- It is implemented in C and runs as a CGI application (or, to some degree, from the command line). i’m not personally aware of any other wiki manager/back-end implemented in C.
- It consumes and produces only JSON data. Requests are sent in the form of simple HTTP GET or (for more complex requests) POST requests (with JSON payload data) and responses are in the form of a JSON object tree.
- It has no “native” wiki format. Instead it tags each wiki page with a “content type” label (e.g. “text/plain” or “wiki/googlecode”), and applications can use that hint to determine how they should render a given page. Client applications can, with little effort, support multiple content types in the same logical wiki (e.g. plain text, source code (to be syntax-highlighted by the renderer), HTML, or even multiple wiki formats).
- It allows clients to attach arbitrary JSON data to each page. This can be used for any number of things, e.g. implementing “tags”, marking certain pages as “featured” or “important”, defining intra-page relationships (e.g. for rendering a hierarchical menu), or flagging a certain page as the “home page.”
whiki is not, and will never, be an industrial-strength back-end like the one used to power Wikipedia (or any number of other large wikis). It is intended to supplant my fossil-based wikis (meaning anywhere from 5 to 20 pages or so). It is also missing some features which would certainly be of critical importance to many potential users. e.g. it has no search functionality, only two access levels (all or nothing), and has no support for storing historical versions of each page. (With another contributor or three we could fix those shortcomings, but i personally have relatively little need of them.)
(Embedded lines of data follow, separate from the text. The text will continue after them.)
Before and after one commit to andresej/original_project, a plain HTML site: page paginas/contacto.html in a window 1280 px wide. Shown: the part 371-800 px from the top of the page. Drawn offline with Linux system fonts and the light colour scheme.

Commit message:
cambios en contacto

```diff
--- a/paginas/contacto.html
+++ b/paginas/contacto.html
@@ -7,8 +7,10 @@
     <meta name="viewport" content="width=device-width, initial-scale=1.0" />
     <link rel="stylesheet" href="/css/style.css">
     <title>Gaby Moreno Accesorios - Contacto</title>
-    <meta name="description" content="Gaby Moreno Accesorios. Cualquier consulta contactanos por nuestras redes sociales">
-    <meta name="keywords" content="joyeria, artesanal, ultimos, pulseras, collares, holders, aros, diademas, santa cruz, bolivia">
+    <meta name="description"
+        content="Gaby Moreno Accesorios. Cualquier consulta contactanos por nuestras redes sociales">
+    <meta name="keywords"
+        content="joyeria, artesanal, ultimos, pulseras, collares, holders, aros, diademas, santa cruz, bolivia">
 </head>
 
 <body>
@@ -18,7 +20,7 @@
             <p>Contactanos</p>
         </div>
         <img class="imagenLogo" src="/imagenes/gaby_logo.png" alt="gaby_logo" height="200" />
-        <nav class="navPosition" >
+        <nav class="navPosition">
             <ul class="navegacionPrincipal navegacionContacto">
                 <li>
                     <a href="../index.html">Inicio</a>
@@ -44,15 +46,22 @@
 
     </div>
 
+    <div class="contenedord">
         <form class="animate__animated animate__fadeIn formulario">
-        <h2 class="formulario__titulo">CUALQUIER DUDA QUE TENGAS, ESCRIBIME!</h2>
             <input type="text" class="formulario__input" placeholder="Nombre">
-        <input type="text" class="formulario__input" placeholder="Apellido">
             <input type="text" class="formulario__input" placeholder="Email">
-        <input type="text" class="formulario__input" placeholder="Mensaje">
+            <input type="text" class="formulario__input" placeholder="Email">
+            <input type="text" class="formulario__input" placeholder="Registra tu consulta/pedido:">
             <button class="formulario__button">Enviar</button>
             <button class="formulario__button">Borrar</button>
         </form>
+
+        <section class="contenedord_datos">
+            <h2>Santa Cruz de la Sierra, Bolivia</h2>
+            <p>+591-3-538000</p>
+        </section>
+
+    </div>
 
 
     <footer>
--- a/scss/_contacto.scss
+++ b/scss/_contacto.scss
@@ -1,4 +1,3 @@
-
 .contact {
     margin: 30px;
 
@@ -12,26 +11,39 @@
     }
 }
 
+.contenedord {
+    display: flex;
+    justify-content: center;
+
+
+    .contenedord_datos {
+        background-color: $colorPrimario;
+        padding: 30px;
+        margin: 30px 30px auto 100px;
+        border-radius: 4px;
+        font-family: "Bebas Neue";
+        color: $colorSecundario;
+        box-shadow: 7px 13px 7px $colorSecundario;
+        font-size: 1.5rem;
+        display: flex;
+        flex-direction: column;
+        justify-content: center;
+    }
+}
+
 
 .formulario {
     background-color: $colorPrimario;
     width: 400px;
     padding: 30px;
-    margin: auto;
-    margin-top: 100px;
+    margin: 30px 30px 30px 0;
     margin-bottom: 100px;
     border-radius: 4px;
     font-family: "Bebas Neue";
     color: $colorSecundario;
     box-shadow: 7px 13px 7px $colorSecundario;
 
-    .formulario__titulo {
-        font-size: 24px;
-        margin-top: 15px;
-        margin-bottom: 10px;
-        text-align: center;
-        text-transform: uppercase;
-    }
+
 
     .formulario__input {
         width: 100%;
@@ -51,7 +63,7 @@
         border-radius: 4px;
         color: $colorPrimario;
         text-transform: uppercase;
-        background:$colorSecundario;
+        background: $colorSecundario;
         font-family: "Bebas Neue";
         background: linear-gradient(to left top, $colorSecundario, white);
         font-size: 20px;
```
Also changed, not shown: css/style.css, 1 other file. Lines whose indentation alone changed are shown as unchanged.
If the following applies to you:
- You’re an eccentric C hacker who wants to host his own small wiki but doesn’t want to use PHP or…
- You’re a lone hacker who wants to an easy way to host wiki-style documentation for one of his pet projects or…
- You currently use Fossil but aren’t quite satisfied with its wiki
… and you have the ability to compile and run C applications on your web hoster…
Then whiki just might be slightly interesting for you:
—– stephan beal